6.  SLEEP.  This means cutting out the crap that I sometimes waste too much energy on.  Like facebook and twitter.  Like reading blogs (sigh).  Like trying to find the best deal on things I'm buying (I spend far too long trying to save a dollar or two).  Rely on Nate for a few more of the household things and errands (I really LIKE running errands, though...). Focus on the task at hand at work so I can move on from things quickly.  
7.  Further figure out the nutrition thing.
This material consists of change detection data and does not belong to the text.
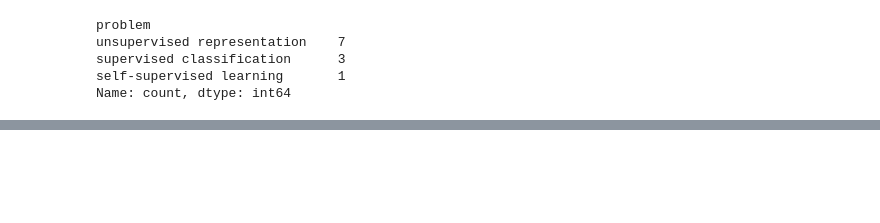
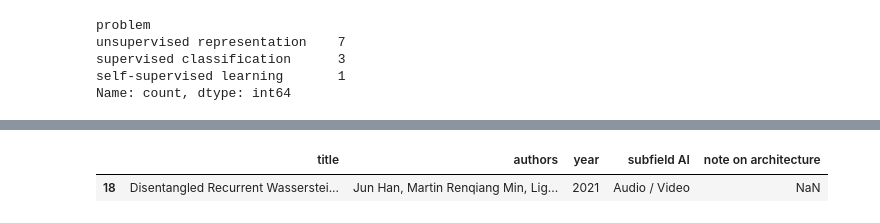
Before and after one commit to alextdnreb/LiteratureReview, a Jupyter notebook: survey_disentangled.ipynb, the cells around one changed output, grey strips where cells are left out. Drawn from its saved outputs; the diff is of its cells as text; code cells hidden in the pictures; blank space fills up the shorter version.

```diff
--- a/survey_disentangled.ipynb
+++ b/survey_disentangled.ipynb
@@ -337,0 +357,9 @@ full_data[full_data["problem"] == "unsupervised representation"]
+# %%
+display(
+    full_data[full_data["architecture"] == "Recurrent Wasserstein Autoencoder"][
+        ["title", "authors", "year", "subfield AI", "note on architecture"]
+    ]
+)
+# %% [output]
+|  | title | authors | year | subfield AI | note on architecture |
+| 18 | Disentangled Recurrent Wasserstei... | Jun Han, Martin Renqiang Min, Lig... | 2021 | Audio / Video | NaN |
```
Also changed, not shown: parts of 2 cells of this notebook, 1 other file.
I actually find this sort of fascinating and love learning more about the topic.  Try to eat as naturally as possible.  Use weekend "date nights" to cook fun, wholesome, and natural foods.  (Nate is jumping up and down at the prospect of this... He is so glad he married someone SO exciting!)  Work on (sanely) getting to race weight.  Get rid of as many packaged things around the house as possible. 
8.  Figure out a good balance between "the little things" (i.e. nutrition, stretching, flexibility, hydration, plyos, massage, strength).  You can obviously over think ALL of these, and there is a point of huge diminishing returns.  Of all the little things I do, I could probably cut out some and sleep more and I'd be better off - so I'll keep working on that balance.
9.  Non-running related: continue to work on the house (it desperately needs paint, decor, or SOMETHING (or lots of things) to give it character). Read at least one good book (really read, not just audio books to/from work) (yes, one - I would rather accomplish these goals and take pride in it that than fall short).  Paint my ugly toenails more often to spare people having to look at them.  Return the support Nate gives me every day.  Learn how to cook without setting things on fire and creating a complete disaster of our kitchen :).  Laugh a little more.  [Yeah, these are not "SMART" goals - I'm okay with that, you should be too]
10.  Most of all, above all else, find fun in training and racing every day, testing limits, and encouraging others to do the same!!  I want to be able to look back and say that I've given it my all - and there's no better way than by having a plan, sticking too it, and being jazzed up by the prospects of what it will bring months from now.  Let's go get it!

Any other goals I should add?